There are not really the amount of action scenes we used to get in the old days, but there are at least some good parts. A highlight is when Seagal blasts holes in a dotted line on either side of a door so he can kick out a whole section of wall like he’s punching out a perforated coupon. He describes Costello as “not a magician, not a commando, not a soldier, not Jesus, just a fuckin Gypsy,” which is good because he’s able to beat the shit out of him without getting much of a fight back or any walking on water or forgiving people’s sins or pulling scarves out of his sleeves. I’m not sure why the characters in this movie are prejudiced toward Gypsies, by the way. That’s a little odd.
In the end (SPOILER) Seagal goes to meet Dmitri at the chess spot in the park. He tells him he’s sorry for his loss and gives him plane tickets out of the country saying, “This was a small gesture of respect.”
This is one of the things I like about Seagal. Sometimes he wants to impale the bad guy, sometimes he wants to help him escape. He’s always been fascinated with gangsters and lately with the Russian ones. In this movie the cop recognizes a sense of honor in the gangster and respects him for it. It’s a John Woo type theme but it also fits with the Seagalogy, going back to the famous “I need time to change” scene in ON DEADLY GROUND and more recently to STEVEN SEAGAL: LAWMAN where he often feels sorry for the criminals he busts and says he wants to get them help.

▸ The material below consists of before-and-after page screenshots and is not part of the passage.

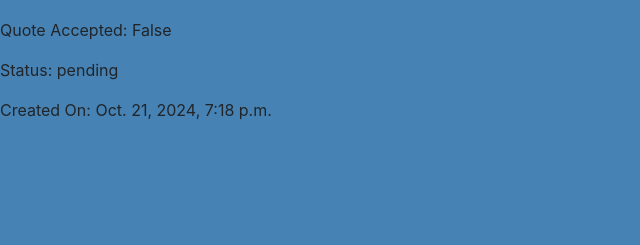
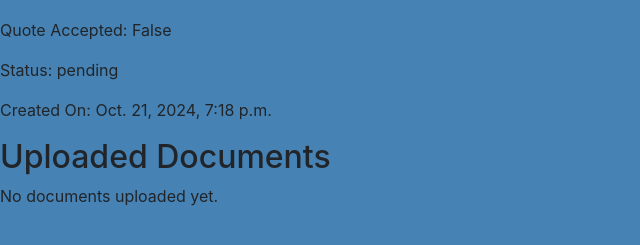
Before and after one commit to seanfreaney/FFS, a Django app: page /service-requests/d0afc01b-29fa-4dfd-be5e-aa2101b6b647/ in a window 1280 px wide. Shown: the part 350-595 px from the top of the page, without its empty margins (0-640 px from the left). Run offline with Django 5.2, Linux system fonts and the light colour scheme; a user stored in the database is signed in; data comes from the database, SQL or seed files in the repository; both versions use the stored data as it was after the commit; some libraries are stand-ins or nearby versions.

Commit message:
update service_request_detail.html and service_request_detail view to show uploaded document

```diff
--- a/service_requests/templates/service_requests/service_request_detail.html
+++ b/service_requests/templates/service_requests/service_request_detail.html
@@ -11,4 +11,19 @@
     <p>Quote Accepted: {{ service_request.quote_accepted }}</p>
     <p>Status: {{ service_request.status }}</p>
     <p>Created On: {{ service_request.created_on }}</p>
+
+    <h2>Uploaded Documents</h2>
+    {% if documents %}
+        <ul>
+        {% for document in documents %}
+            <li>
+                {{ document.file.name }}
+                ({% if document.is_bank_statement %}Bank Statement{% else %}Other Document{% endif %})
+                - Uploaded on {{ document.uploaded_at }}
+            </li>
+        {% endfor %}
+        </ul>
+    {% else %}
+        <p>No documents uploaded yet.</p>
+    {% endif %}
 {% endblock %}
--- a/service_requests/views.py
+++ b/service_requests/views.py
@@ -29,7 +29,8 @@ def create_service_request(request):
 @login_required
 def service_request_detail(request, request_number):
     service_request = get_object_or_404(ServiceRequest, request_number=request_number, user=request.user)
-    return render(request, 'service_requests/service_request_detail.html', {'service_request': service_request})
+    documents = service_request.documents.all()
+    return render(request, 'service_requests/service_request_detail.html', {'service_request': service_request, 'documents': documents})
 
 @login_required
 def service_request_list(request):
```
Also changed, not shown: db.sqlite3, media/documents/Screenshot_2024-10-20_at_17.26.02.png (added).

I’m not clear why he’s Born To Raise Hell, though. That doesn’t seem like an accurate description of his destiny or behavior. I suppose he could be Liable To Cause a Ruckus, but I wouldn’t go much further than that.
BORN TO RAISE HELL is the directorial debut of Lauro Chartrand, a Seattle-born stuntman, fight coordinator and director of two episodes of Seagal’s upcoming show Southern Justice (or whatever it ends up being called). It has no release date in the U.S., but came out for Region 2 in October.